The third part of the book is devoted to ways to overcome procrastination. There is no cure yet, but some treatments are proven to be of help to some. It is tempting to relate some of the advice given in this part of the book, advice backed up by empirical research, and I'll mention just a few tips: you must have specific plans as to when, where, and how you will perform a specific task. It is best if you form what is called an "implementation intention" -- a plan that has an if-then structure, such as "if I turn on the computer, I'll first work on my essay for 20 minutes." You must use "scaffolding" for your will, that is, manipulate the environment in such a way as to make your desired behavior more likely: if you want to be hard-working, for example, try to be around hard-working people. If you tend to check your email too much, make it hard for yourself to connect to the internet (advice is given about specific scaffolding techniques). If you have more self-control in some domains than others, says Chrisoula Andreou, you can "leverage" control -- reward or punish yourself into changing your behavior. There is more (I am talking here about papers by Joseph Heath and Joel Anderson, Frank Wieber and Peter Gollwitzer, as well as Andreou). I fully intend to try some of the methods suggested (when I get around to them). It can become hard to find the philosophy in these science-oriented articles, though again I sympathize with the authors' and editors' desire to make philosophical discussion of the topic more empirically informed. In a different vein, Manuel Ustet, and to some extent Heath and Anderson, asks questions about the legitimacy of allowing public policy and law to aim at reducing procrastination.
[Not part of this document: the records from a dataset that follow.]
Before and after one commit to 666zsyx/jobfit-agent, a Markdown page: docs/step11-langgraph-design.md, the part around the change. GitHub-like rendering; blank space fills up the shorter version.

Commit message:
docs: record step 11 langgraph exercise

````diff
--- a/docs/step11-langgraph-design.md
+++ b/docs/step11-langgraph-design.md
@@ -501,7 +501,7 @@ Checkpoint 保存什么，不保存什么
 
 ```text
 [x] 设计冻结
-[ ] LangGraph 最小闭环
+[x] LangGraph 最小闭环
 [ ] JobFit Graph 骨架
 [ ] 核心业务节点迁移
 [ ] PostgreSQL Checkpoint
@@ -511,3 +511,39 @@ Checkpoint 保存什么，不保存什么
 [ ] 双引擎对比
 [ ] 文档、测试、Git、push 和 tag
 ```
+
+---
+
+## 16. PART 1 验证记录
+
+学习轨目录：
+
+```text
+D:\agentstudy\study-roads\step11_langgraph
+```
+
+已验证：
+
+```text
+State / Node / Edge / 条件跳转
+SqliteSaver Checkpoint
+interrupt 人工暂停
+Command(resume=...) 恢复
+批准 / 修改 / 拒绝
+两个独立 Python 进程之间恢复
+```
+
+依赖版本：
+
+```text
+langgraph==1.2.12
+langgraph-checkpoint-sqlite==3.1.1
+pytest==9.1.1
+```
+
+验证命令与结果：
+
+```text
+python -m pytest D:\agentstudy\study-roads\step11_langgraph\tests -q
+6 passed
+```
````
One advice-laced article -- by Mark White -- appears to be both more philosophical than others and completely at odds with their conclusions. White posits a view of the mind according to which we have a special faculty of willing but does not -- understandably, given available space -- defend it. He tells us that it is bad to use self-manipulation through one's environment because that might weaken our will through lack of use. Is it because we need our will to fall back on when scaffolding is not available, or is it somehow unseemly or less than moral not to develop our wills -- an abdication of our autonomy ? Definitely the former, but sometimes the latter also appears to be implied. What, then, should we do? White's initial advice is that the agent should "try harder." Later, however, he appeals to current studies showing that the will, like a muscle, can be strengthened by training, and advises us to train our wills. It is unclear that autonomous Kantian wills are the sort of things that can weaken from lack of use or grow in the manner of muscles, for are they not things that all rational agents have to the same degree no matter what? White also appears to overlook the fact that training the will like a muscle is a somewhat different thing to do from "trying harder." One does not develop the ability to lift a large rock simply by trying harder to do it but through a process that involves such things as starting with smaller rocks, alternating between exertion and rest, getting enough food of the right sort, and so on. In other words, training the will as if it were a muscle would involve some self-manipulation through the environment.
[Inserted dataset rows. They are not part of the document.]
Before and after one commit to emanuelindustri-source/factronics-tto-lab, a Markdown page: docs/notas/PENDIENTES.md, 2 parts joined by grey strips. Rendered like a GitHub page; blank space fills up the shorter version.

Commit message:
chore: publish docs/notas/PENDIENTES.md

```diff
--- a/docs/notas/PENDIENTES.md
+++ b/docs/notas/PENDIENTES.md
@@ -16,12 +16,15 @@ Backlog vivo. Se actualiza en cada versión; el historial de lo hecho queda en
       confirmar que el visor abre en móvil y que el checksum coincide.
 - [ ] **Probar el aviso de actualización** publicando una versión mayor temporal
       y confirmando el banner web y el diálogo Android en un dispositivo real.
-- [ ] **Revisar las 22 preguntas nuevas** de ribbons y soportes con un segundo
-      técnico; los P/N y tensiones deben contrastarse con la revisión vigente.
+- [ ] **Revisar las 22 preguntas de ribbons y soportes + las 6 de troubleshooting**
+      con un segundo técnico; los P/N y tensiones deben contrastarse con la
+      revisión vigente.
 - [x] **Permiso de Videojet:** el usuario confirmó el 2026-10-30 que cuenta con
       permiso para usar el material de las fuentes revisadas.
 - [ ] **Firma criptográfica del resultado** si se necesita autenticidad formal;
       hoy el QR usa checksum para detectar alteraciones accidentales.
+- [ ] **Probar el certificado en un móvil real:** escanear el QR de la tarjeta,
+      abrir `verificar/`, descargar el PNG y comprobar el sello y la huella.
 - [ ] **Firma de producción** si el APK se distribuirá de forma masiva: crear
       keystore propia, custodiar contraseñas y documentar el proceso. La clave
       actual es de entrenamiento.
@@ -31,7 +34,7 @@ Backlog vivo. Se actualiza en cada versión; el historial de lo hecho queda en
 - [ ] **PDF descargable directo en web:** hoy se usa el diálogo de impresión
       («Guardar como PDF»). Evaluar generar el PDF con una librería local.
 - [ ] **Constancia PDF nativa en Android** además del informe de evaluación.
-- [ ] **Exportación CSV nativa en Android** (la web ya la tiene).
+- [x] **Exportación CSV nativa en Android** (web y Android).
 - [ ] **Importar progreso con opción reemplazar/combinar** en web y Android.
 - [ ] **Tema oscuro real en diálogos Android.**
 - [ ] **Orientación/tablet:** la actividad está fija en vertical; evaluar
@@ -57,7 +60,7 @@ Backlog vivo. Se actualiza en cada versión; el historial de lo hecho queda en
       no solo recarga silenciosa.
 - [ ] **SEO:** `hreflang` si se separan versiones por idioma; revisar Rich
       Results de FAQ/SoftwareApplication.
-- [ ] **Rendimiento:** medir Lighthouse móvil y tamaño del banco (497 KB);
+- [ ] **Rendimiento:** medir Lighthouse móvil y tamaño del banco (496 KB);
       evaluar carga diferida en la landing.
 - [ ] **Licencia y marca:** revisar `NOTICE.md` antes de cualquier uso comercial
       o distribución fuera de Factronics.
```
All in all, this collection is good reading for anyone who would like to do philosophy on the subject of procrastination or who seeks to procrastinate her work by reading interesting things.